• _Task brief_: Leave out all images and set down the records exactly as given.

• _Exercise data_:
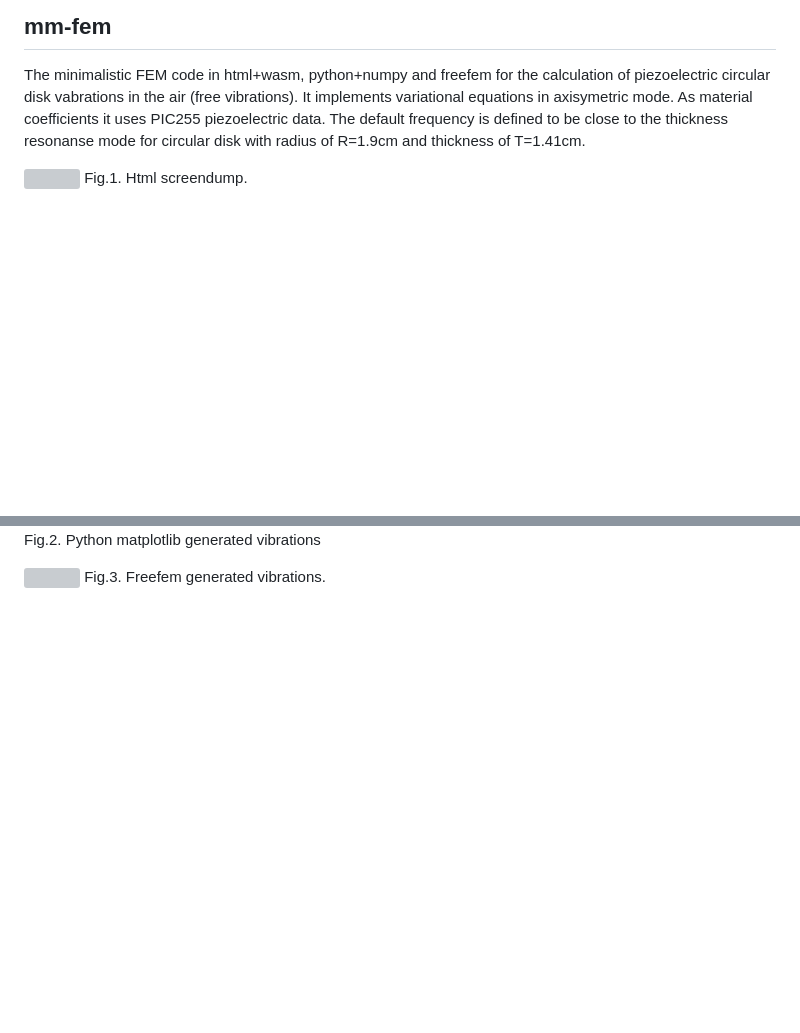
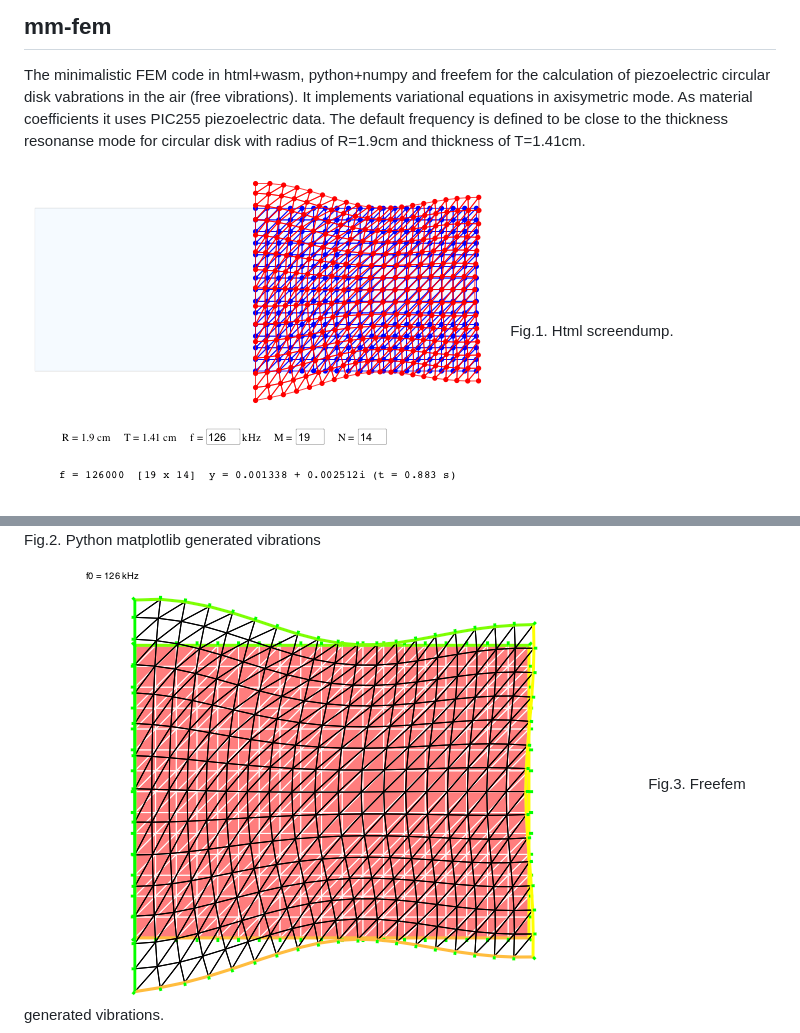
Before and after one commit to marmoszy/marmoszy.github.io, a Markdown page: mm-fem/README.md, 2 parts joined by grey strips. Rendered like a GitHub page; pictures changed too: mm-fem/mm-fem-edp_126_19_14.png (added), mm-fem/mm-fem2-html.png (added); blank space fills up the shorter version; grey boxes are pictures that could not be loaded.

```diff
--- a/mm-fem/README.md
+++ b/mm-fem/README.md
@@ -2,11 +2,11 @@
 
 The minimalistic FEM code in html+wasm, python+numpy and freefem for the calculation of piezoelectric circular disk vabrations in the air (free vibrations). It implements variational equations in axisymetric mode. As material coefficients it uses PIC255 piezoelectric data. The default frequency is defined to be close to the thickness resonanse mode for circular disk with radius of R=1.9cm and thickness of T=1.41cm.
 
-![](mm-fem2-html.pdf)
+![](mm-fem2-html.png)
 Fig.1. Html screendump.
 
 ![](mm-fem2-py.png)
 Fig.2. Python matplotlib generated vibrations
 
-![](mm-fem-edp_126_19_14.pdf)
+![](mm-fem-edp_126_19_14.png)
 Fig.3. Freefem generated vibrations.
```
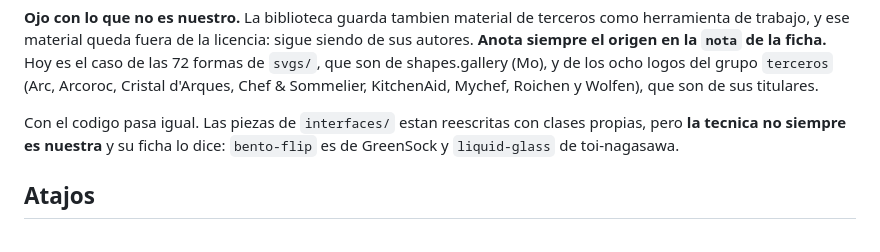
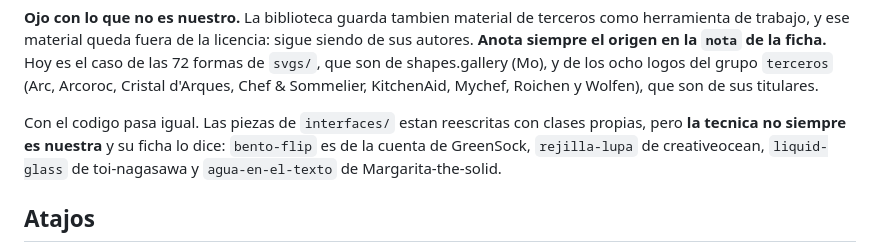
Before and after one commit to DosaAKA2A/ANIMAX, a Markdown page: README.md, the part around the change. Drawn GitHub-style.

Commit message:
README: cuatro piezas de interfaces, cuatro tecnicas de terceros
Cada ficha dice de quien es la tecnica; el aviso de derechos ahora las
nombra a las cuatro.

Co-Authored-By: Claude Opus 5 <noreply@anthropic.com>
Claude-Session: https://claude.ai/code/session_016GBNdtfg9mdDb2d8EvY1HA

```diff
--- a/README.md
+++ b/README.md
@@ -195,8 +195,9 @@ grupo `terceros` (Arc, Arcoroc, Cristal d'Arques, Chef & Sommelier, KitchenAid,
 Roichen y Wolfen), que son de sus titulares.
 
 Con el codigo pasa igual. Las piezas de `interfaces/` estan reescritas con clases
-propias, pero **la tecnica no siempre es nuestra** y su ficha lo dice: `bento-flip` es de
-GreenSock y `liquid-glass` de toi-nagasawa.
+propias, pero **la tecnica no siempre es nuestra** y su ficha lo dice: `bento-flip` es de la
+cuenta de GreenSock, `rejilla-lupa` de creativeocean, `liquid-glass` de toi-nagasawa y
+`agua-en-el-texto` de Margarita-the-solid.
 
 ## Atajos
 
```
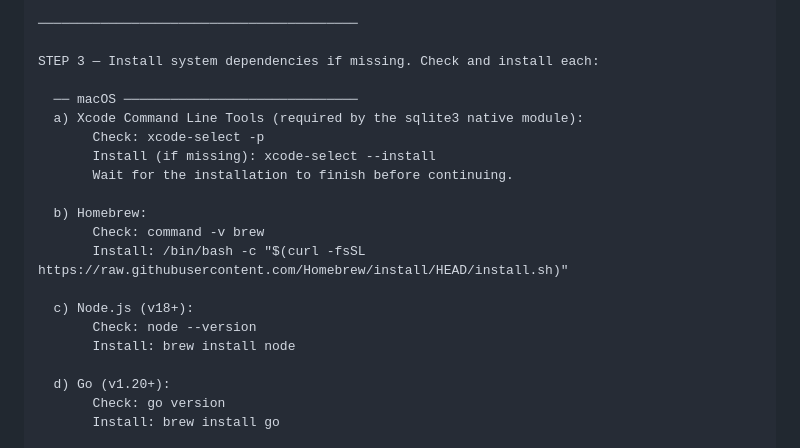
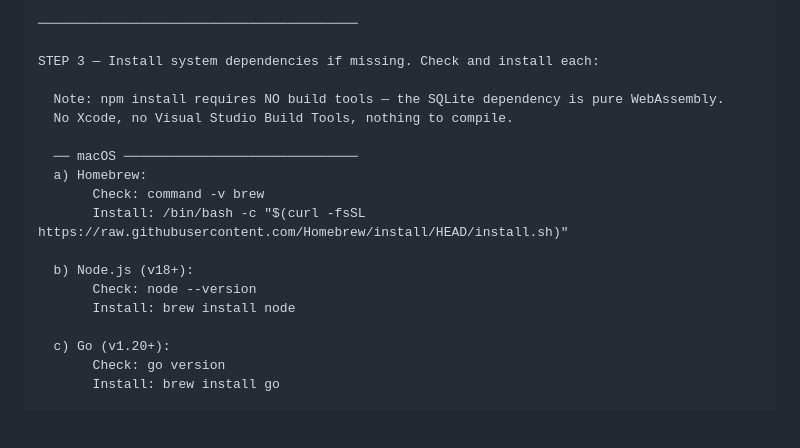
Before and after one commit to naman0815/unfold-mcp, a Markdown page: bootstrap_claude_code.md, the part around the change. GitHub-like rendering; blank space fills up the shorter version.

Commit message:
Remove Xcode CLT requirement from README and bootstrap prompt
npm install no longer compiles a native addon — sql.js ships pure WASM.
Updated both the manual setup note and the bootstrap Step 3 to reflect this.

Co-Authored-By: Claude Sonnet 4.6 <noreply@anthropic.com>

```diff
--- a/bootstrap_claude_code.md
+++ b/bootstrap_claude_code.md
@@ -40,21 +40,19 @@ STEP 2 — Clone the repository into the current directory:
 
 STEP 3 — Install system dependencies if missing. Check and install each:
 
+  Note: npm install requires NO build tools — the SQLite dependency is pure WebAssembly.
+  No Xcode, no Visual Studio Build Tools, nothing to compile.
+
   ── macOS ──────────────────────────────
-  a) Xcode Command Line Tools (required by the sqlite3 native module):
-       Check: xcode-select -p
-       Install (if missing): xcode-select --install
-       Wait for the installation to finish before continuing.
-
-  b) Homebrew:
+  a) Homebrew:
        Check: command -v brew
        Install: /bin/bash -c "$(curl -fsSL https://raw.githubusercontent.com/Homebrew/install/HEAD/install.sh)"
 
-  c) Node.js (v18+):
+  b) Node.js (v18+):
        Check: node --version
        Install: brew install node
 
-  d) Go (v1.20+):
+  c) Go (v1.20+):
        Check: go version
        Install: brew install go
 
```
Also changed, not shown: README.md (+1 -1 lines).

• _Expected answer_:
Before and after one commit to marmoszy/marmoszy.github.io, a Markdown page: mm-fem/README.md, 2 parts joined by grey strips. Rendered like a GitHub page; pictures changed too: mm-fem/mm-fem-edp_126_19_14.png (added), mm-fem/mm-fem2-html.png (added); blank space fills up the shorter version; grey boxes are pictures that could not be loaded.

```diff
--- a/mm-fem/README.md
+++ b/mm-fem/README.md
@@ -2,11 +2,11 @@
 
 The minimalistic FEM code in html+wasm, python+numpy and freefem for the calculation of piezoelectric circular disk vabrations in the air (free vibrations). It implements variational equations in axisymetric mode. As material coefficients it uses PIC255 piezoelectric data. The default frequency is defined to be close to the thickness resonanse mode for circular disk with radius of R=1.9cm and thickness of T=1.41cm.
 
-![](mm-fem2-html.pdf)
+![](mm-fem2-html.png)
 Fig.1. Html screendump.
 
 ![](mm-fem2-py.png)
 Fig.2. Python matplotlib generated vibrations
 
-![](mm-fem-edp_126_19_14.pdf)
+![](mm-fem-edp_126_19_14.png)
 Fig.3. Freefem generated vibrations.
```
Before and after one commit to DosaAKA2A/ANIMAX, a Markdown page: README.md, the part around the change. Drawn GitHub-style.

Commit message:
README: cuatro piezas de interfaces, cuatro tecnicas de terceros
Cada ficha dice de quien es la tecnica; el aviso de derechos ahora las
nombra a las cuatro.

Co-Authored-By: Claude Opus 5 <noreply@anthropic.com>
Claude-Session: https://claude.ai/code/session_016GBNdtfg9mdDb2d8EvY1HA

```diff
--- a/README.md
+++ b/README.md
@@ -195,8 +195,9 @@ grupo `terceros` (Arc, Arcoroc, Cristal d'Arques, Chef & Sommelier, KitchenAid,
 Roichen y Wolfen), que son de sus titulares.
 
 Con el codigo pasa igual. Las piezas de `interfaces/` estan reescritas con clases
-propias, pero **la tecnica no siempre es nuestra** y su ficha lo dice: `bento-flip` es de
-GreenSock y `liquid-glass` de toi-nagasawa.
+propias, pero **la tecnica no siempre es nuestra** y su ficha lo dice: `bento-flip` es de la
+cuenta de GreenSock, `rejilla-lupa` de creativeocean, `liquid-glass` de toi-nagasawa y
+`agua-en-el-texto` de Margarita-the-solid.
 
 ## Atajos
 
```
Before and after one commit to naman0815/unfold-mcp, a Markdown page: bootstrap_claude_code.md, the part around the change. GitHub-like rendering; blank space fills up the shorter version.

Commit message:
Remove Xcode CLT requirement from README and bootstrap prompt
npm install no longer compiles a native addon — sql.js ships pure WASM.
Updated both the manual setup note and the bootstrap Step 3 to reflect this.

Co-Authored-By: Claude Sonnet 4.6 <noreply@anthropic.com>

```diff
--- a/bootstrap_claude_code.md
+++ b/bootstrap_claude_code.md
@@ -40,21 +40,19 @@ STEP 2 — Clone the repository into the current directory:
 
 STEP 3 — Install system dependencies if missing. Check and install each:
 
+  Note: npm install requires NO build tools — the SQLite dependency is pure WebAssembly.
+  No Xcode, no Visual Studio Build Tools, nothing to compile.
+
   ── macOS ──────────────────────────────
-  a) Xcode Command Line Tools (required by the sqlite3 native module):
-       Check: xcode-select -p
-       Install (if missing): xcode-select --install
-       Wait for the installation to finish before continuing.
-
-  b) Homebrew:
+  a) Homebrew:
        Check: command -v brew
        Install: /bin/bash -c "$(curl -fsSL https://raw.githubusercontent.com/Homebrew/install/HEAD/install.sh)"
 
-  c) Node.js (v18+):
+  b) Node.js (v18+):
        Check: node --version
        Install: brew install node
 
-  d) Go (v1.20+):
+  c) Go (v1.20+):
        Check: go version
        Install: brew install go
 
```
Also changed, not shown: README.md (+1 -1 lines).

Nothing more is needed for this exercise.